Maynard said the benefits of conducting such research extend further than professionals sharing data and results.
“There are practical ramifications from working with teams in healthcare, NASA and the military,” Maynard said. “They’ll perform better. Overcoming challenges in the military can help save lives and succeed on missions, and helping hospitals can lead to performing better surgeries and having a positive impact on society.”
Maynard has worked with a variety of organizations and people, including consulting teams, financial auditing teams, state police officer teams, military air traffic control teams, and global supply chain teams, on how to improve effectiveness and efficiency within their groups.

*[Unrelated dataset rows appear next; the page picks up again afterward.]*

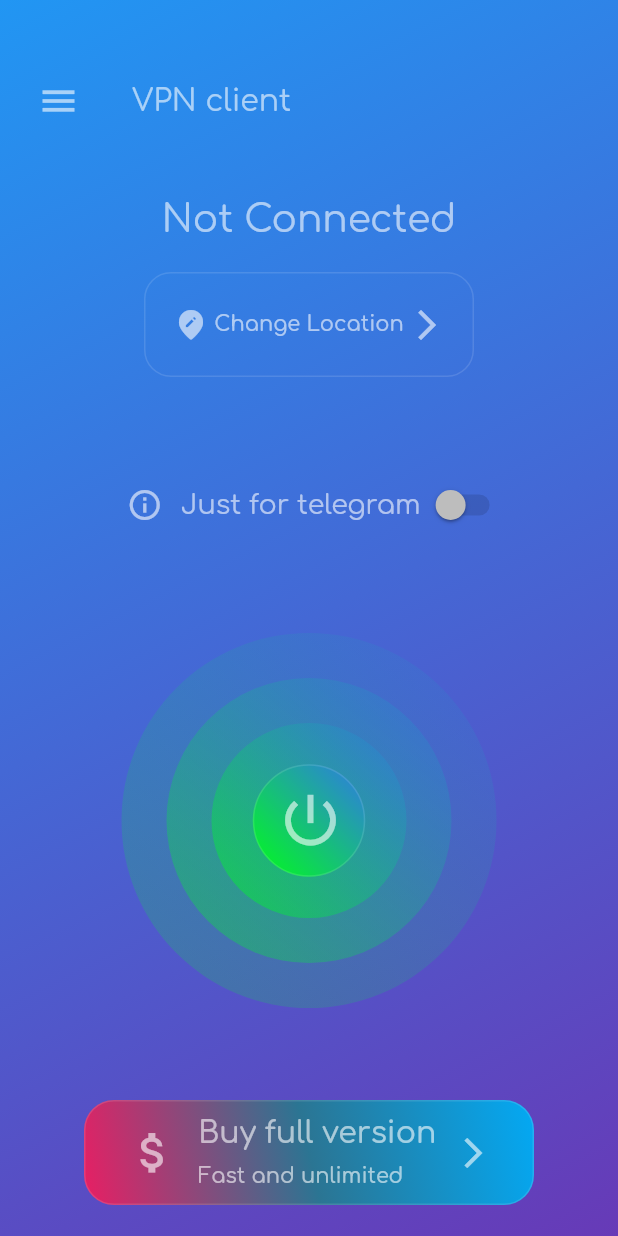
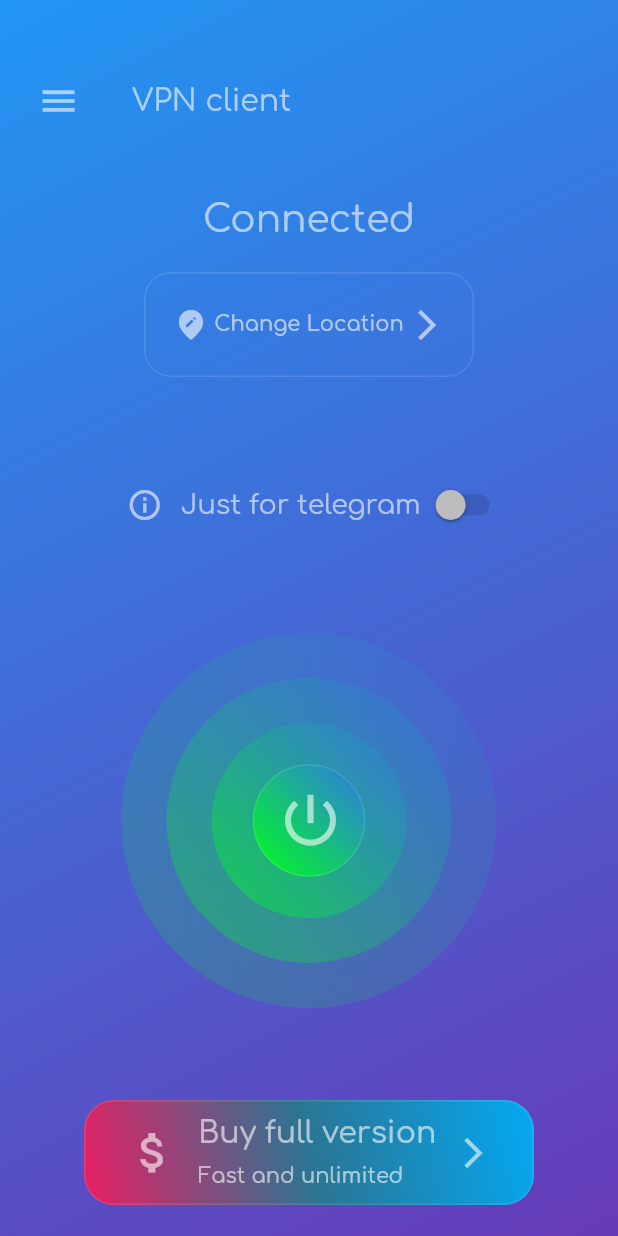
Before and after one commit to Ali-Hassanii/flutter_vpn_client, a Flutter app: the screen it shows after launch, after a tap on the "power settings new" icon, on a phone screen of 412 x 824 dp. Run offline on Flutter 3.47's test engine with Material 2 defaults, Android fonts, the phone set to English and light mode, and no system bars.

```diff
--- a/lib/screens/home.dart
+++ b/lib/screens/home.dart
@@ -16,16 +16,24 @@ class _HomeState extends State<Home> {
     const Color.fromRGBO(175, 79, 167, 1.0),
   ];
 
+  String connectionStatus = 'Not Connected';
+
   @override
   Widget build(BuildContext context) {
+
+    // vpn (on/off) button
     Widget containerButton = OutlinedButton(
       onPressed: () => setState(() {
         if (containersColor[0] == const Color.fromRGBO(35, 176, 219, 1.0)) {
+          // turn vpn on ( off --> on )
+          connectionStatus = 'Connected';
           containersColor = [
             const Color.fromRGBO(48, 120, 232, 1.0),
             const Color.fromRGBO(0, 253, 25, 1.0),
           ];
         } else {
+          // turn vpn off ( on --> off )
+          connectionStatus = 'Not Connected';
           containersColor = [
             const Color.fromRGBO(35, 176, 219, 1.0),
             const Color.fromRGBO(175, 79, 167, 1.0),
@@ -88,9 +96,9 @@ class _HomeState extends State<Home> {
                   )
                 ],
               ),
-              const Text(
-                'Not Connected',
-                style: TextStyle(
+              Text(
+                connectionStatus,
+                style: const TextStyle(
                   fontSize: 25,
                   color: onPrimaryColor,
                 ),
```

In addition, Maynard has coached and trained surgical teams in operating rooms and labor delivery rooms, and conducted research in other contexts such as major league baseball teams and referee teams for Portuguese professional soccer leagues.
“We go into the situations and see what’s going well and what isn’t in terms of teamwork,” Maynard said. “We look at communication and leadership, create a training program to help improve efficiency and teamwork, and then we roll out the program and monitor its impact.”
Maynard obtained his current position as an associate professor in CSU’s College of Business after intensive business experiences both globally and domestically. After receiving an MBA in organizational behavior from the University of Denver and a PhD in the same field from the University of Connecticut, Maynard says he started thinking more seriously about becoming a professor in order to study and focus in on teams.
“When I was graduating from the University of Connecticut, I was fortunate enough that CSU had an opening to teach a class about teams in the management department,” Maynard said. “It was sort of fortuitous that as I was graduating, CSU was looking to offer a course that I eventually developed the syllabi and content for.”
Maynard expressed his excitement about his ability to make a difference through conducting team-related research and teaching a class to some of the next generation of teams and leaders.
“I like doing research where I can see some real practical and visible impact, because having an impact on an organization can have a true impact on society,” Maynard said. “That’s what I truly enjoy. If you can make an impact with your research, I think that’s more valuable, more impactful for me, more engaging for me.”
Collegian Reporter Jessie Trudell can be reached at firstname.lastname@example.org or on Twitter @JessieTrudell.